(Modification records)
□ □ □

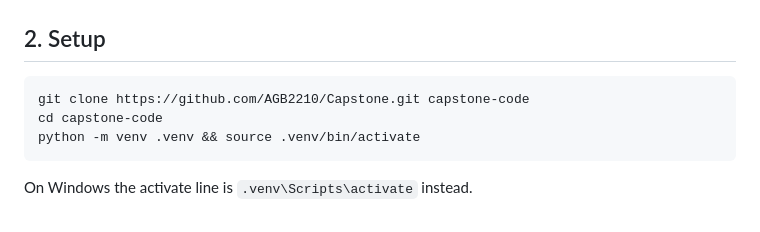
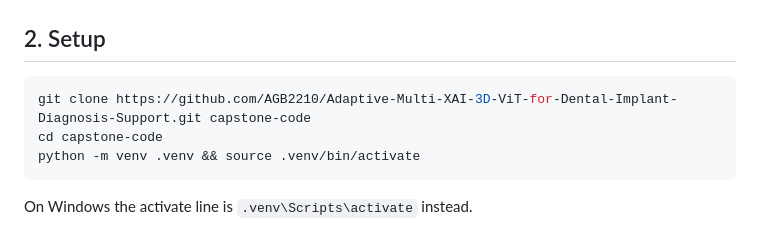
Before and after one commit to AGB2210/Adaptive-Multi-XAI-3D-ViT-for-Dental-Implant-Diagnosis-Support, a Markdown page: RUNBOOK.md, the part around the change. Rendered like a GitHub page.

Commit message:
Point the runbook clone URL at the renamed repository

````diff
--- a/RUNBOOK.md
+++ b/RUNBOOK.md
@@ -46,7 +46,7 @@ this pipeline deliberately does *no* downsampling. Do not rent a box with a
 ## 2. Setup
 
 ```bash
-git clone https://github.com/AGB2210/Capstone.git capstone-code
+git clone https://github.com/AGB2210/Adaptive-Multi-XAI-3D-ViT-for-Dental-Implant-Diagnosis-Support.git capstone-code
 cd capstone-code
 python -m venv .venv && source .venv/bin/activate
 ```
````
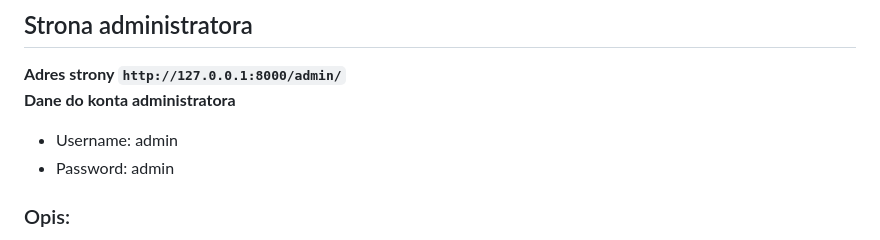
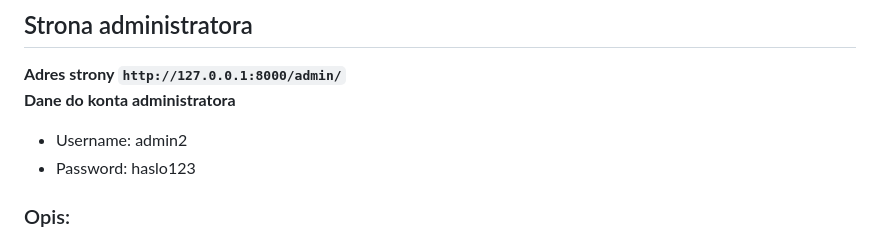
Before and after one commit to MarekKoprek/WCPL, a Markdown page: README.md, the part around the change. Rendered like a GitHub page.

```diff
--- a/README.md
+++ b/README.md
@@ -35,8 +35,8 @@ python manage.py runserver
 ## Strona administratora
 **Adres strony `http://127.0.0.1:8000/admin/`**
 **Dane do konta administratora**
-- Username: admin
-- Password: admin
+- Username: admin2
+- Password: haslo123
 
 ### Opis: ###
 Strona administratora umożliwia przeglądanie bazy danych, wprowadzanie zmian w niej, oraz dodawanie nowych rekordów.
```
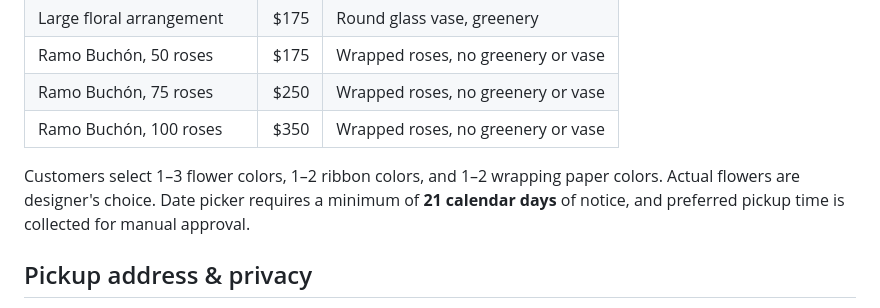
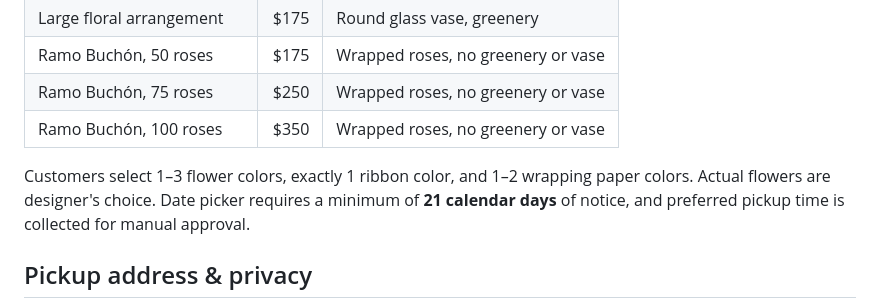
Before and after one commit to nadyauzmack/EuroFleur-Studio, a Markdown page: README.md, the part around the change. GitHub-like rendering.

Commit message:
Document single ribbon color choice

```diff
--- a/README.md
+++ b/README.md
@@ -32,7 +32,7 @@ See [CLOUDFLARE_DEPLOYMENT.md](CLOUDFLARE_DEPLOYMENT.md) for domain setup and re
 | Ramo Buchón, 75 roses | $250 | Wrapped roses, no greenery or vase |
 | Ramo Buchón, 100 roses | $350 | Wrapped roses, no greenery or vase |
 
-Customers select 1–3 flower colors, 1–2 ribbon colors, and 1–2 wrapping paper colors. Actual flowers are designer's choice. Date picker requires a minimum of **21 calendar days** of notice, and preferred pickup time is collected for manual approval.
+Customers select 1–3 flower colors, exactly 1 ribbon color, and 1–2 wrapping paper colors. Actual flowers are designer's choice. Date picker requires a minimum of **21 calendar days** of notice, and preferred pickup time is collected for manual approval.
 
 ## Pickup address & privacy
 
```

□ □ □

__Directions__.
Would you repeat the entries exactly, keeping the images out?

__Expected answer__.
Before and after one commit to AGB2210/Adaptive-Multi-XAI-3D-ViT-for-Dental-Implant-Diagnosis-Support, a Markdown page: RUNBOOK.md, the part around the change. Rendered like a GitHub page.

Commit message:
Point the runbook clone URL at the renamed repository

````diff
--- a/RUNBOOK.md
+++ b/RUNBOOK.md
@@ -46,7 +46,7 @@ this pipeline deliberately does *no* downsampling. Do not rent a box with a
 ## 2. Setup
 
 ```bash
-git clone https://github.com/AGB2210/Capstone.git capstone-code
+git clone https://github.com/AGB2210/Adaptive-Multi-XAI-3D-ViT-for-Dental-Implant-Diagnosis-Support.git capstone-code
 cd capstone-code
 python -m venv .venv && source .venv/bin/activate
 ```
````
Before and after one commit to MarekKoprek/WCPL, a Markdown page: README.md, the part around the change. Rendered like a GitHub page.

```diff
--- a/README.md
+++ b/README.md
@@ -35,8 +35,8 @@ python manage.py runserver
 ## Strona administratora
 **Adres strony `http://127.0.0.1:8000/admin/`**
 **Dane do konta administratora**
-- Username: admin
-- Password: admin
+- Username: admin2
+- Password: haslo123
 
 ### Opis: ###
 Strona administratora umożliwia przeglądanie bazy danych, wprowadzanie zmian w niej, oraz dodawanie nowych rekordów.
```
Before and after one commit to nadyauzmack/EuroFleur-Studio, a Markdown page: README.md, the part around the change. GitHub-like rendering.

Commit message:
Document single ribbon color choice

```diff
--- a/README.md
+++ b/README.md
@@ -32,7 +32,7 @@ See [CLOUDFLARE_DEPLOYMENT.md](CLOUDFLARE_DEPLOYMENT.md) for domain setup and re
 | Ramo Buchón, 75 roses | $250 | Wrapped roses, no greenery or vase |
 | Ramo Buchón, 100 roses | $350 | Wrapped roses, no greenery or vase |
 
-Customers select 1–3 flower colors, 1–2 ribbon colors, and 1–2 wrapping paper colors. Actual flowers are designer's choice. Date picker requires a minimum of **21 calendar days** of notice, and preferred pickup time is collected for manual approval.
+Customers select 1–3 flower colors, exactly 1 ribbon color, and 1–2 wrapping paper colors. Actual flowers are designer's choice. Date picker requires a minimum of **21 calendar days** of notice, and preferred pickup time is collected for manual approval.
 
 ## Pickup address & privacy
 
```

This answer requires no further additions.